Open source Tibetan
On this page is made available a new version of an old personal project, one that was never really shared with anybody else. Now that this has been converted to Windows, and is very much more user-friendly and flexible, it might be of use to some others, and so is made available here as open source. |
In the late 70s, not long after I had become involved with Tibetan Buddhism, those of us that wanted to make use of Tibetan liturgical texts had to make do either with hand-written copies or multi-generational photocopies of old texts brought from Tibet. The quality was usually not good. Not long after the IBM PC arrived, I started writing (1984) software to create and edit fonts; my first goal was to enable some extra characters with diacritics that are needed for Sanskrit, such as ā, ḍ and ś. This was easily achieved, but later I was commissioned to write software to drive a Canon scanner – quite a rarity in 1985. I used this to scan the characters in the "Alphabetical plan of the Tibetan language" in the Tibetan-English dictionary of Sarat Chandra Dass. From these scans I created a Tibetan font.

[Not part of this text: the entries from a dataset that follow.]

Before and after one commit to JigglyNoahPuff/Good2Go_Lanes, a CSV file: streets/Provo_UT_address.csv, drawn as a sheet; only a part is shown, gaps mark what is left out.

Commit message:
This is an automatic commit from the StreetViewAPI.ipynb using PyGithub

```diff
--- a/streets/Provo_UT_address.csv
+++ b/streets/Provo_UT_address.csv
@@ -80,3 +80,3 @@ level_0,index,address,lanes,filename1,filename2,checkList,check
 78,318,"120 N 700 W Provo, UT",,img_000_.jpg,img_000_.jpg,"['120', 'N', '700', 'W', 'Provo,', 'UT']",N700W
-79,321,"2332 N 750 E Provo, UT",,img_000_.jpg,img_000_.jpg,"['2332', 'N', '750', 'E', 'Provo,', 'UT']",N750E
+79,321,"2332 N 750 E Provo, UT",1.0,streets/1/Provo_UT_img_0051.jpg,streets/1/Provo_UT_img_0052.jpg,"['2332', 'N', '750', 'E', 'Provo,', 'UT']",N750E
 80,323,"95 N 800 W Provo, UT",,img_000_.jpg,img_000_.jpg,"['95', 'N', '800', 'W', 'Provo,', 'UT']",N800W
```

This font made it possible to start writing software to print Tibetan. My main intention was to reproduce accurately and easily the liturgical texts needed by western Buddhist centres. I needed to be able to use any word processor or text editor, editing in Roman text, and then print out Tibetan. The software was designed to print in two ways: either in portrait mode, rather like a western book, or Tibetan pecha-style – in landscape mode, two pages to each side. All this happened a couple of years before Windows arrived on our PCs, and so the software was written in DOS. Also, it was dedicated to Hewlett-Packard compatible printers. I owned an HP Laserjet at the time and so this was an obvious choice. Several years later, Epson UK Ltd., knowing of the work I was doing, kindly donated an HP-compatible A3 printer, an EPL-9000. A3 (or the very similar 11×17) seems by far the best size paper for reproducing Tibetan texts.
But, technology moves on, although not always for the better. The EPL-9000 is no longer supported and mine was recently replaced by a modern A3 printer. Old DOS software is no longer supported by Microsoft's modern operating systems, and the death of my DOS PC a couple of years ago and of a Windows 98 machine earlier this year meant that I could no longer use my DOS Tibetan printing software. I have therefore been forced to port this to Windows, and it is this new software that is made available here, together with the fonts and source code, as open source, together with some sample text files.

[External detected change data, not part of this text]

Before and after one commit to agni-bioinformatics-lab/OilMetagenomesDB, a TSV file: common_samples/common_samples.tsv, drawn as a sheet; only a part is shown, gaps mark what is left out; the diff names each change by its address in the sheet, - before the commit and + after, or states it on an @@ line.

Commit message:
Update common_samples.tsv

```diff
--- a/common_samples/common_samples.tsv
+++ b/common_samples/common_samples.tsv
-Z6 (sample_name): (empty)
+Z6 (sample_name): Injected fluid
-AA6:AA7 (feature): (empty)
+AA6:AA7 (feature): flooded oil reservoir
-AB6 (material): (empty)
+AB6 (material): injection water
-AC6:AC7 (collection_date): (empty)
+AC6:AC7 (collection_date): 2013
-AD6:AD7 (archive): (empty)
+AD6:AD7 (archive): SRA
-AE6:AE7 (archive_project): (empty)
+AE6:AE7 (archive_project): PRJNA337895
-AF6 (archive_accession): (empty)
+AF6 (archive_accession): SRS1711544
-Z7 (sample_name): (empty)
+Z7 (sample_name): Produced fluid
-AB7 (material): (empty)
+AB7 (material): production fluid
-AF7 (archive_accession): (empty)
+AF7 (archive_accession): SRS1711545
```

One immediate benefit of moving the code to Windows is that the software is no longer limited to one particular type of printer and should work with any printer for which there is a Windows driver.

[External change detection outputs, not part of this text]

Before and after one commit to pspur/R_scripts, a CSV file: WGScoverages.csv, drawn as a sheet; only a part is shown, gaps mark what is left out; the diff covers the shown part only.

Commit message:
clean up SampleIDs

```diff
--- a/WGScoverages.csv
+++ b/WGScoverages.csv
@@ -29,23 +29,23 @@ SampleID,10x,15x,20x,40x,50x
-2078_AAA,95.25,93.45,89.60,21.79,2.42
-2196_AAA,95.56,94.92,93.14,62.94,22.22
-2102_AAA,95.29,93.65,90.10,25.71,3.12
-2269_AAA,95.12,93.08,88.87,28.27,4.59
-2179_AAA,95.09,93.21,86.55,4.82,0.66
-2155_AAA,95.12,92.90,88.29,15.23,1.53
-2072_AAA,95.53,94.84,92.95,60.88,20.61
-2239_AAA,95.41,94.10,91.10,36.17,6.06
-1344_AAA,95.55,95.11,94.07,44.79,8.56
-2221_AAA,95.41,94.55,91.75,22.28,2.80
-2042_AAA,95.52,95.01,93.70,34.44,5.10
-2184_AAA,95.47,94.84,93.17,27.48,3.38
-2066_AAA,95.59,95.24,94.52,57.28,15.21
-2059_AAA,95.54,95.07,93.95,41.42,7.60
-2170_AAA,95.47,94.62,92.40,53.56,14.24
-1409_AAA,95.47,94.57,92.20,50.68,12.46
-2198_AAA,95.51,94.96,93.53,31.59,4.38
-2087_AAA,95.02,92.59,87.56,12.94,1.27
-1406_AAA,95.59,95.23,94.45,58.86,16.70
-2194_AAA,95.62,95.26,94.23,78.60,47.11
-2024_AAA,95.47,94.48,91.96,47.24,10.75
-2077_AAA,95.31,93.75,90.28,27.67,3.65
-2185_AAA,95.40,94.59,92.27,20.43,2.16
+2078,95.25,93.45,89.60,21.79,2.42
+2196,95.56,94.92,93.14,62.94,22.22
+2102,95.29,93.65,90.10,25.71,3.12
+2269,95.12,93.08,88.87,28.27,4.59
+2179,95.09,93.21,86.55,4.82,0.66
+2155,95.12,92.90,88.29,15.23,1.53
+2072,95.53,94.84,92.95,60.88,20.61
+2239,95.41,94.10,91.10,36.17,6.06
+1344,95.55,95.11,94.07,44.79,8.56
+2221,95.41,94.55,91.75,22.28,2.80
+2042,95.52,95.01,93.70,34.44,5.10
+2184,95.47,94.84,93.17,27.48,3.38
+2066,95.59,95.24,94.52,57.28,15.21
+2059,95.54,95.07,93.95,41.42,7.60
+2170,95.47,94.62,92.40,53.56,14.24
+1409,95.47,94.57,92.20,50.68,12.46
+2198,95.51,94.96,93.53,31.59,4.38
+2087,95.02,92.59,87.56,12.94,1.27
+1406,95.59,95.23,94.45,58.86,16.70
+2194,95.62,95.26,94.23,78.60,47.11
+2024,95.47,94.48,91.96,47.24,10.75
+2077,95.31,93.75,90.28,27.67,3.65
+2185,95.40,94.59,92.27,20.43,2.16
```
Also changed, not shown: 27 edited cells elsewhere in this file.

An addition in version 1.1 (October 2012) is the ability to use larger fonts when printing. These new fonts are larger than the originals by 12.5 per cent in height and width. As these (bitmap) fonts have been scaled, they need tidying up; much of this has been done, but they will be improved further over the next couple of months.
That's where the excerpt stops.